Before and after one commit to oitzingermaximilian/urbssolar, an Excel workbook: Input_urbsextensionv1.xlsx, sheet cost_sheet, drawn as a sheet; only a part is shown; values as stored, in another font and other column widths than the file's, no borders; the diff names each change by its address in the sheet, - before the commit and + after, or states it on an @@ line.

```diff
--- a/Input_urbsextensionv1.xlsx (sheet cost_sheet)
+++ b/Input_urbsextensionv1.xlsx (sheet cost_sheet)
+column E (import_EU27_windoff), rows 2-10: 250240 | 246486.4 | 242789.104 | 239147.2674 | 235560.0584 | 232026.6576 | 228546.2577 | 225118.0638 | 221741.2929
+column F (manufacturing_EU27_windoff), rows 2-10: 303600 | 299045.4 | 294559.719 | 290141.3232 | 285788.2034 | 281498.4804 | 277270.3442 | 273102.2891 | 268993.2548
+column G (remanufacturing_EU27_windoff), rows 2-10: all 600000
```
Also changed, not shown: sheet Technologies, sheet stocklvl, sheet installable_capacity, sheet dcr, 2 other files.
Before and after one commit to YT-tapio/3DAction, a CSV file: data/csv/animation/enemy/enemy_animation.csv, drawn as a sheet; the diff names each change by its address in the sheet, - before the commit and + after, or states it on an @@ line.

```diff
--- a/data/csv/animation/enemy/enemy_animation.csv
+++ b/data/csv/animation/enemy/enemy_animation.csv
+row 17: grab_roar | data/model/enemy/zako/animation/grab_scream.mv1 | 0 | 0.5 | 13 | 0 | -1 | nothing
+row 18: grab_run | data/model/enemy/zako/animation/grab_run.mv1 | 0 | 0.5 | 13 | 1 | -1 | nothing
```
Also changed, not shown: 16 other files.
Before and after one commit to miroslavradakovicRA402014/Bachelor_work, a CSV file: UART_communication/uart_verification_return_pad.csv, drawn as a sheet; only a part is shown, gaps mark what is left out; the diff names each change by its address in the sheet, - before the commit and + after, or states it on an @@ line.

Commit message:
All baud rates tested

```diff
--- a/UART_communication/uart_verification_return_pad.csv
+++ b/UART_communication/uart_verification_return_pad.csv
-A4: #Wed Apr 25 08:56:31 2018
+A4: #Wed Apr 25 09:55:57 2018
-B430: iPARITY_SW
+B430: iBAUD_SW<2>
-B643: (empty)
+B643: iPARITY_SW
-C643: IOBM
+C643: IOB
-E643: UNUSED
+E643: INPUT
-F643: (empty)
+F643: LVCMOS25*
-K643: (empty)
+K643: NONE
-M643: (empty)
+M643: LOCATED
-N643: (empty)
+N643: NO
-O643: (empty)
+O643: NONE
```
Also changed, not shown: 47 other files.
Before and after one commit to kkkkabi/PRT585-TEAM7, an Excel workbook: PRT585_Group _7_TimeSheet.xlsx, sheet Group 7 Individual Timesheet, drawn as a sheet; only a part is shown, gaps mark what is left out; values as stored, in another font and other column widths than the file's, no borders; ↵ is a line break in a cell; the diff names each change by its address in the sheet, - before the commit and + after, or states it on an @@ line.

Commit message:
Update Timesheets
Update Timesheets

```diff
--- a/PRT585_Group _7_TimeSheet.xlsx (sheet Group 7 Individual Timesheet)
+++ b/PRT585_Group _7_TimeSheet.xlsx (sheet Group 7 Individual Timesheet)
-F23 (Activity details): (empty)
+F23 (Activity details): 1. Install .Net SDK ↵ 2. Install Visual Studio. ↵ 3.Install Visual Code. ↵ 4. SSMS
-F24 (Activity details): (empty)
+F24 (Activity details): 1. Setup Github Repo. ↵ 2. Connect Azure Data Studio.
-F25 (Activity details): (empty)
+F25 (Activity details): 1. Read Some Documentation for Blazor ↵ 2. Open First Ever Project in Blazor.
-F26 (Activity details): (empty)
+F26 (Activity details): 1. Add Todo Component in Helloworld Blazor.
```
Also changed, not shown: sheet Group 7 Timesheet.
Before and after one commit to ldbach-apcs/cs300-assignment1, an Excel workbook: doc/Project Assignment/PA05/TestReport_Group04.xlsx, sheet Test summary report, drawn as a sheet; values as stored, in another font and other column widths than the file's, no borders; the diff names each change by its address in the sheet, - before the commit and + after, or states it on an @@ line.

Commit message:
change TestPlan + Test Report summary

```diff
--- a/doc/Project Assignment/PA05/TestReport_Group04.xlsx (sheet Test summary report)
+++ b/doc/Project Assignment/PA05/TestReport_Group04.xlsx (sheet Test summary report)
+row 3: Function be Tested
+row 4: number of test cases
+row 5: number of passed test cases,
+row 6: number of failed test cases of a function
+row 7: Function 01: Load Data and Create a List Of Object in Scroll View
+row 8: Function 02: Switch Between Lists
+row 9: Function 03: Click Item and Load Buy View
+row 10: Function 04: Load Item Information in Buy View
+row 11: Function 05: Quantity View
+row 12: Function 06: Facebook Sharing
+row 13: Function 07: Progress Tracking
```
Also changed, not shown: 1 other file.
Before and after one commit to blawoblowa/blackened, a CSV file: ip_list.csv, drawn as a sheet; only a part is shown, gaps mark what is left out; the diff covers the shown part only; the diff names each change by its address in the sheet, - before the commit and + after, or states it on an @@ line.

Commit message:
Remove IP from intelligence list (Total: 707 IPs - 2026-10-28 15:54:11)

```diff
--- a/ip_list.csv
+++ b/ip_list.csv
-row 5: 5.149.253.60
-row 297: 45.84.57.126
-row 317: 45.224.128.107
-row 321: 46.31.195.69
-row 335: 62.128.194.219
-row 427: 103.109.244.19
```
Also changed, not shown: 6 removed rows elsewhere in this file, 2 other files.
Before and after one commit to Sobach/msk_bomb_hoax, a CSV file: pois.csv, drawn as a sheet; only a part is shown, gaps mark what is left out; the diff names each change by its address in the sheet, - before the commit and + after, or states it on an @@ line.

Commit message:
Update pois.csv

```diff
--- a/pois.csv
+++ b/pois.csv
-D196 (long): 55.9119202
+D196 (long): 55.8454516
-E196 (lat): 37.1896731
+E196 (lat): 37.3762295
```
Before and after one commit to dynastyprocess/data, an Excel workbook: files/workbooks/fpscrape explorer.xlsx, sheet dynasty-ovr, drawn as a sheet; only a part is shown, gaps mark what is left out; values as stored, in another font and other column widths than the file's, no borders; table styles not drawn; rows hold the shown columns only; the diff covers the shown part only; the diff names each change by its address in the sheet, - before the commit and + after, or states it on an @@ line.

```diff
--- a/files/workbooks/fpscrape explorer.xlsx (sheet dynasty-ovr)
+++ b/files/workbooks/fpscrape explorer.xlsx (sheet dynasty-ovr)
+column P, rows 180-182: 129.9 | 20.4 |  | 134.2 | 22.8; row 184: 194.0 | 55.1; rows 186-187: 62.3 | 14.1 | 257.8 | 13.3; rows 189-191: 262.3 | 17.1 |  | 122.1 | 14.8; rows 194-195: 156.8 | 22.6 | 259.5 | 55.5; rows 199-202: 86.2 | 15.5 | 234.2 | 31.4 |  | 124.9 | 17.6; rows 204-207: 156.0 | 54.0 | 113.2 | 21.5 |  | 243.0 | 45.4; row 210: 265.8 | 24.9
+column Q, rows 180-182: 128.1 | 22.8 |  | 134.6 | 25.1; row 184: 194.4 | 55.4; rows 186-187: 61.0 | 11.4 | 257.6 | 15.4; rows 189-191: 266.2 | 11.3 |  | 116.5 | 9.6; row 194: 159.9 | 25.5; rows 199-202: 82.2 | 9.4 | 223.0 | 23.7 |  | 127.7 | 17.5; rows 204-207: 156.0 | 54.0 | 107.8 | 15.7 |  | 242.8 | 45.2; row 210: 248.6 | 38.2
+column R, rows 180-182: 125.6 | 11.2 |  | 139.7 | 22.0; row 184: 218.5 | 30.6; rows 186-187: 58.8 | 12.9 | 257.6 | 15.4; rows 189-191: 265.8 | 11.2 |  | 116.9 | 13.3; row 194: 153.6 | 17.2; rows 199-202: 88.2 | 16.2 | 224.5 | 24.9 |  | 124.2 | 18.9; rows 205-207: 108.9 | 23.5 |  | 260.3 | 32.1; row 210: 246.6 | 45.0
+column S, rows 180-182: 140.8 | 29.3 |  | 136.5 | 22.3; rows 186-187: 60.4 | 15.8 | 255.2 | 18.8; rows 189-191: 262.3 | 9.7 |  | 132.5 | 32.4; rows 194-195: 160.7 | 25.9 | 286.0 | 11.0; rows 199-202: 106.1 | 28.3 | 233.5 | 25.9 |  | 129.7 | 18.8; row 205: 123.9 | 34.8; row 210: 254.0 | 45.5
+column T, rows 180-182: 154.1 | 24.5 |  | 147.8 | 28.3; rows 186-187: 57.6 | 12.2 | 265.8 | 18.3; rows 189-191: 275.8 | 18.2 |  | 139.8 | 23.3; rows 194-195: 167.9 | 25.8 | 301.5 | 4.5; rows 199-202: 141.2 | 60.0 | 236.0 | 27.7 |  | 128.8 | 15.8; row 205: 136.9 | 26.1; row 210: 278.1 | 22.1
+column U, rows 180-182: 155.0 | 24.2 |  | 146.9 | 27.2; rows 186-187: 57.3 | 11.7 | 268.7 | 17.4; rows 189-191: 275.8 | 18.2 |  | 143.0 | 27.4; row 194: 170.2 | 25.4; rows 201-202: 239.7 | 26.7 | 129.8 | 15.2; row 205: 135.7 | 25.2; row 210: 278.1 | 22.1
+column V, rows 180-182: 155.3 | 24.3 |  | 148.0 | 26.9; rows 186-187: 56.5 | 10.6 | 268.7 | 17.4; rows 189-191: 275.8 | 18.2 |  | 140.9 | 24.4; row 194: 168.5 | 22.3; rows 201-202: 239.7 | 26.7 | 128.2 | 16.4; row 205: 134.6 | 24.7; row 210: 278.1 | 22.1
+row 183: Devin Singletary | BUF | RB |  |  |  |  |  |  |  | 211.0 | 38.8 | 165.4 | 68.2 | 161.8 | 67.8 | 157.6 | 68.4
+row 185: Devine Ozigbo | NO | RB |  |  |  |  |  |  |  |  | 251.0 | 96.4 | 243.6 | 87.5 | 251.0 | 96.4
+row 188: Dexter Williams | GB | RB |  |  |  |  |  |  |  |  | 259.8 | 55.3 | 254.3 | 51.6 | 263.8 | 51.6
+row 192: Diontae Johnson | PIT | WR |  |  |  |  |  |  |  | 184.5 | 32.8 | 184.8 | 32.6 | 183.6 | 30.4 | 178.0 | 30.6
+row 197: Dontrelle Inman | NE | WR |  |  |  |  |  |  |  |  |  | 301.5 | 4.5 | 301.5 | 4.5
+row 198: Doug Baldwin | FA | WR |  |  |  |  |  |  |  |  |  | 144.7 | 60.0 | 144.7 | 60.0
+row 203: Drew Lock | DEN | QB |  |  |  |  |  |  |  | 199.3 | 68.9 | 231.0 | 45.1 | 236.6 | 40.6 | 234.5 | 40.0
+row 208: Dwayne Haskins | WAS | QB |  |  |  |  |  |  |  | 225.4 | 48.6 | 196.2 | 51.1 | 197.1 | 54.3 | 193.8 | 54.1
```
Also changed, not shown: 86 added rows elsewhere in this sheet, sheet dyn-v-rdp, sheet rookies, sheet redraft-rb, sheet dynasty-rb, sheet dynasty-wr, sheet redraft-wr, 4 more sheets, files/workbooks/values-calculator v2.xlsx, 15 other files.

Problem details: Identify and extract each line of the listing that contains "borders".

Response below:
Before and after one commit to oitzingermaximilian/urbssolar, an Excel workbook: Input_urbsextensionv1.xlsx, sheet cost_sheet, drawn as a sheet; only a part is shown; values as stored, in another font and other column widths than the file's, no borders; the diff names each change by its address in the sheet, - before the commit and + after, or states it on an @@ line.
Before and after one commit to kkkkabi/PRT585-TEAM7, an Excel workbook: PRT585_Group _7_TimeSheet.xlsx, sheet Group 7 Individual Timesheet, drawn as a sheet; only a part is shown, gaps mark what is left out; values as stored, in another font and other column widths than the file's, no borders; ↵ is a line break in a cell; the diff names each change by its address in the sheet, - before the commit and + after, or states it on an @@ line.
Before and after one commit to ldbach-apcs/cs300-assignment1, an Excel workbook: doc/Project Assignment/PA05/TestReport_Group04.xlsx, sheet Test summary report, drawn as a sheet; values as stored, in another font and other column widths than the file's, no borders; the diff names each change by its address in the sheet, - before the commit and + after, or states it on an @@ line.
Before and after one commit to dynastyprocess/data, an Excel workbook: files/workbooks/fpscrape explorer.xlsx, sheet dynasty-ovr, drawn as a sheet; only a part is shown, gaps mark what is left out; values as stored, in another font and other column widths than the file's, no borders; table styles not drawn; rows hold the shown columns only; the diff covers the shown part only; the diff names each change by its address in the sheet, - before the commit and + after, or states it on an @@ line.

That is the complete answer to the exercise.